**What needs to be done**
Search the records for the word "bool" and copy every line in which it occurs.
Supplied material Block Start
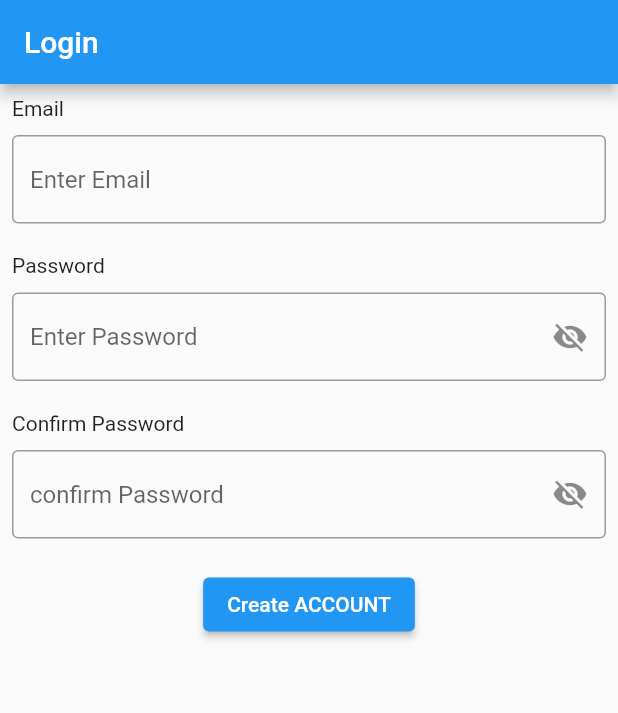
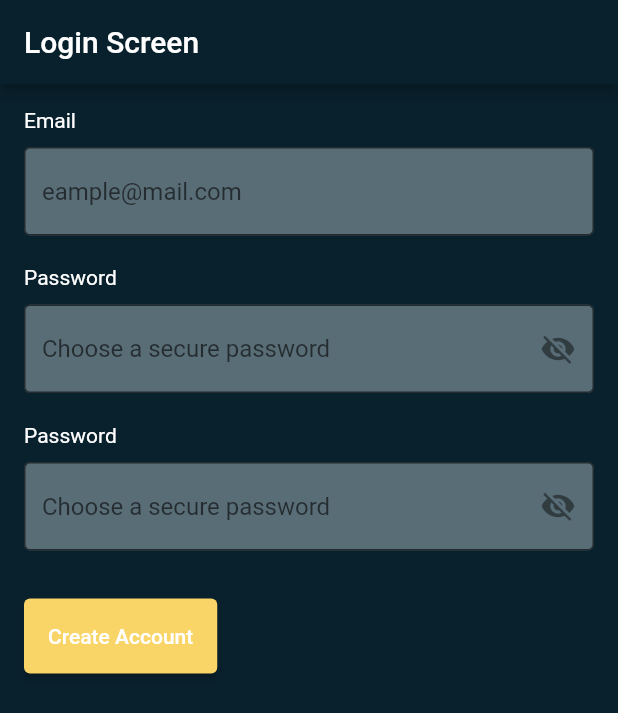
Before and after one commit to FresherDeveloper/login, a Flutter app: the screen it shows after launch, on a phone screen of 412 x 824 dp. Shown: the top 713 px of the screen. Run offline on Flutter 3.47's test engine with Material 2 defaults, Android fonts, the phone set to English and light mode, and no system bars.

Commit message:
fixed issues in login screen

```diff
--- a/lib/main.dart
+++ b/lib/main.dart
@@ -1,5 +1,5 @@
 import 'package:flutter/material.dart';
-import 'package:login/screens/login_screeen.dart';
+import 'package:login/screens/create_login.dart';
 
 void main() {
   runApp(const MyApp());
@@ -8,24 +8,15 @@ void main() {
 class MyApp extends StatelessWidget {
   const MyApp({super.key});
 
-  // This widget is the root of your application.
   @override
   Widget build(BuildContext context) {
     return MaterialApp(
+      debugShowCheckedModeBanner: false,
       title: 'Flutter Demo',
       theme: ThemeData(
-        // This is the theme of your application.
-        //
-        // Try running your application with "flutter run". You'll see the
-        // application has a blue toolbar. Then, without quitting the app, try
-        // changing the primarySwatch below to Colors.green and then invoke
-        // "hot reload" (press "r" in the console where you ran "flutter run",
-        // or simply save your changes to "hot reload" in a Flutter IDE).
-        // Notice that the counter didn't reset back to zero; the application
-        // is not restarted.
         primarySwatch: Colors.blue,
       ),
-      home:  LoginScreen(),
+      home: const CreateLogin(),
     );
   }
 }
--- /dev/null
+++ b/lib/screens/create_login.dart
@@ -0,0 +1,269 @@
+import 'package:flutter/material.dart';
+
+class CreateLogin extends StatefulWidget {
+  const CreateLogin({super.key});
+
+  @override
+  State<CreateLogin> createState() => _CreateLoginState();
+}
+
+class _CreateLoginState extends State<CreateLogin> {
+  final _formKey = GlobalKey<FormState>();
+  final _emailController = TextEditingController();
+  final _passwordController = TextEditingController();
+  final _confirmPasswordController = TextEditingController();
+  bool _passwordIsValid = false;
+  bool _passwordFieldTapped = false;
+
+  bool _obscureText = true;
+  bool _hasMinLength = false;
+  bool _hasLowerCase = false;
+  bool _hasUpperCase = false;
+  bool _hasNumber = false;
+  bool _hasSpecialChar = false;
+  TextStyle textStyle = const TextStyle(color: Colors.white);
+
+  void _checkPasswordValidity() {
+    final password = _passwordController.text;
+    setState(() {
+      _hasMinLength = password.length >= 8;
+      _hasLowerCase = password.contains(RegExp(r'[a-z]'));
+      _hasUpperCase = password.contains(RegExp(r'[A-Z]'));
+      _hasNumber = password.contains(RegExp(r'[0-9]'));
+      _hasSpecialChar = password.contains(RegExp(r'[!@#$%^&*(),.?":{}|<>]'));
+      _passwordIsValid = _hasMinLength &&
+          _hasLowerCase &&
+          _hasUpperCase &&
+          _hasNumber &&
+          _hasSpecialChar;
+    });
+  }
+
+  void clearText() {
+    _emailController.clear();
+    _passwordController.clear();
+    _confirmPasswordController.clear();
+  }
+
+  @override
+  void dispose() {
+    _emailController.dispose();
+    _passwordController.dispose();
+    _confirmPasswordController.dispose();
+    super.dispose();
+  }
+
+  @override
+  Widget build(BuildContext context) {
+    return Scaffold(
+      backgroundColor: const Color.fromARGB(255, 9, 33, 45),
+      appBar: AppBar(
+        title: const Text('Login Screen'),
+        backgroundColor: const Color.fromARGB(255, 9, 33, 45),
+      ),
+      body: Padding(
+        padding: const EdgeInsets.all(16.0),
+        child: Form(
+          key: _formKey,
+          child: Column(
+            crossAxisAlignment: CrossAxisAlignment.start,
+            children: [
+              Text(
+                "Email",
+                style: textStyle,
+              ),
+              const SizedBox(
+                height: 10,
+              ),
+              TextFormField(
+                controller: _emailController,
+                keyboardType: TextInputType.emailAddress,
+                decoration: const InputDecoration(
+                    filled: true,
+                    fillColor: Color.fromARGB(255, 89, 109, 119),
+                    border: OutlineInputBorder(),
+                    hintText: 'eample@mail.com'),
+                validator: (value) {
+                  if (value!.isEmpty) {
+                    return 'Please enter your email';
+                  }
+                  return null;
+                },
+              ),
+              //SizedBox(height: 16.0),
+              const SizedBox(
+                height: 20,
+              ),
+              Text(
+                "Password",
+                style: textStyle,
+              ),
+              const SizedBox(
+                height: 10,
+              ),
+              TextFormField(
+                obscureText: _obscureText,
+                controller: _passwordController,
+                decoration: InputDecoration(
+                  filled: true,
+                  fillColor: const Color.fromARGB(255, 89, 109, 119),
+                  hintText: 'Choose a secure password',
+                  border: const OutlineInputBorder(),
+                  suffixIcon: IconButton(
+                      onPressed: () {
+                        setState(() {
+                          _obscureText = !_obscureText;
+                        });
+                      },
+                      icon: Icon(_obscureText
+                          ? Icons.visibility_off
+                          : Icons.visibility)),
+                ),
+                onTap: () {
+                  setState(() {
+                    _passwordFieldTapped = true;
+                  });
+                },
+                onChanged: (_) => _checkPasswordValidity(),
+                validator: (value) {
+                  if (value!.isEmpty) {
+                    return 'Please enter your password';
+                  }
+                  if (!_passwordIsValid) {
+                    return 'Please enter a valid Password';
+                  }
+                  return null;
+                },
+              ),
+              // const SizedBox(height: 16.0),
+              const SizedBox(
+                height: 20,
+              ),
+              Text(
+                "Password",
+                style: textStyle,
+              ),
+              const SizedBox(
+                height: 10,
+              ),
+              TextFormField(
+                controller: _confirmPasswordController,
+                obscureText: _obscureText,
+                decoration: InputDecoration(
+                  filled: true,
+                  fillColor: const Color.fromARGB(255, 89, 109, 119),
+                  hintText: 'Choose a secure password',
+                  border: const OutlineInputBorder(),
+                  suffixIcon: IconButton(
+                      onPressed: () {
+                        setState(() {
+                          _obscureText = !_obscureText;
+                        });
+                      },
+                      icon: Icon(_obscureText
+                          ? Icons.visibility_off
+                          : Icons.visibility)),
+                ),
+                validator: (value) {
+                  if (value!.isEmpty) {
+                    return 'Please confirm your password';
+                  }
+                  // if (value != _passwordController.text) {
+                  //   return 'Passwords do not match';
+                  // }
+                  return null;
+                },
+              ),
+              const SizedBox(height: 32.0),
+              ElevatedButton(
+                style: const ButtonStyle(
+                    minimumSize: MaterialStatePropertyAll(Size(100, 50)),
+                    backgroundColor: MaterialStatePropertyAll(
+                        Color.fromARGB(255, 249, 213, 103))),
+                onPressed: () {
+                  if (_formKey.currentState!.validate()) {
+                    _formKey.currentState!.save();
+                    setState(() {
+                      _passwordFieldTapped = false;
+                    });
+                    if (_confirmPasswordController.text !=
+                        _passwordController.text) {
+                      showDialog(
+                        context: context,
+                        builder: (BuildContext context) {
+                          return AlertDialog(
+                            alignment: AlignmentDirectional.topCenter,
+                            title: const Text("This page says"),
+                            content: SizedBox(
+                                width: MediaQuery.of(context).size.width * .5,
+                                child: const Text(
+                                    "Re-enter password do not match")),
+                            actions: [
+                              ElevatedButton(
+                                style: const ButtonStyle(
+                                    minimumSize: MaterialStatePropertyAll(
+                                        Size(100, 50))),
+                                child: const Text("OK"),
+                                onPressed: () {
+                                  Navigator.of(context).pop();
+                                },
+                              ),
+                            ],
+                          );
+                        },
+                      );
+
+                      return;
+                    }
+                    ScaffoldMessenger.of(context).showSnackBar(
+                      const SnackBar(
+                        backgroundColor: Colors.green,
+                        content: Text('Login successful'),
+                      ),
+                    );
+                    clearText();
+                  }
+                },
+                child: const Text('Create Account'),
+              ),
+              const SizedBox(height: 8.0),
+              _passwordFieldTapped
+                  ? Text(
+                      " Your password must contain:",
+                      style: textStyle,
+                    )
+                  : const SizedBox(),
+              const SizedBox(height: 8.0),
+              validationText(
+                  isValidate: _hasMinLength, text: "At least 8 characters"),
+              validationText(
+                  isValidate: _hasLowerCase, text: "A lower case letter"),
+              validationText(
+                  isValidate: _hasUpperCase, text: "An upper case letter"),
+              validationText(isValidate: _hasMinLength, text: "A number"),
+              validationText(
+                  isValidate: _hasSpecialChar, text: "A special character"),
+            ],
+          ),
+        ),
+      ),
+    );
+  }
+
+  Widget validationText({required String text, required bool isValidate}) {
+    return _passwordFieldTapped
+        ? Expanded(
+            child: ListTile(
+              horizontalTitleGap: 0,
+              leading: isValidate
+                  ? const Icon(
+                      Icons.check,
+                      color: Colors.green,
+                    )
+                  : const SizedBox(),
+              title: Text(text, style: textStyle),
+            ),
+          )
+        : const SizedBox();
+  }
+}
```
Also changed, not shown: 1 other file.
Supplied material Block End
**Solution for this exercise**
+  bool _passwordIsValid = false;
+  bool _passwordFieldTapped = false;
+  bool _obscureText = true;
+  bool _hasMinLength = false;
+  bool _hasLowerCase = false;
+  bool _hasUpperCase = false;
+  bool _hasNumber = false;
+  bool _hasSpecialChar = false;
+  Widget validationText({required String text, required bool isValidate}) {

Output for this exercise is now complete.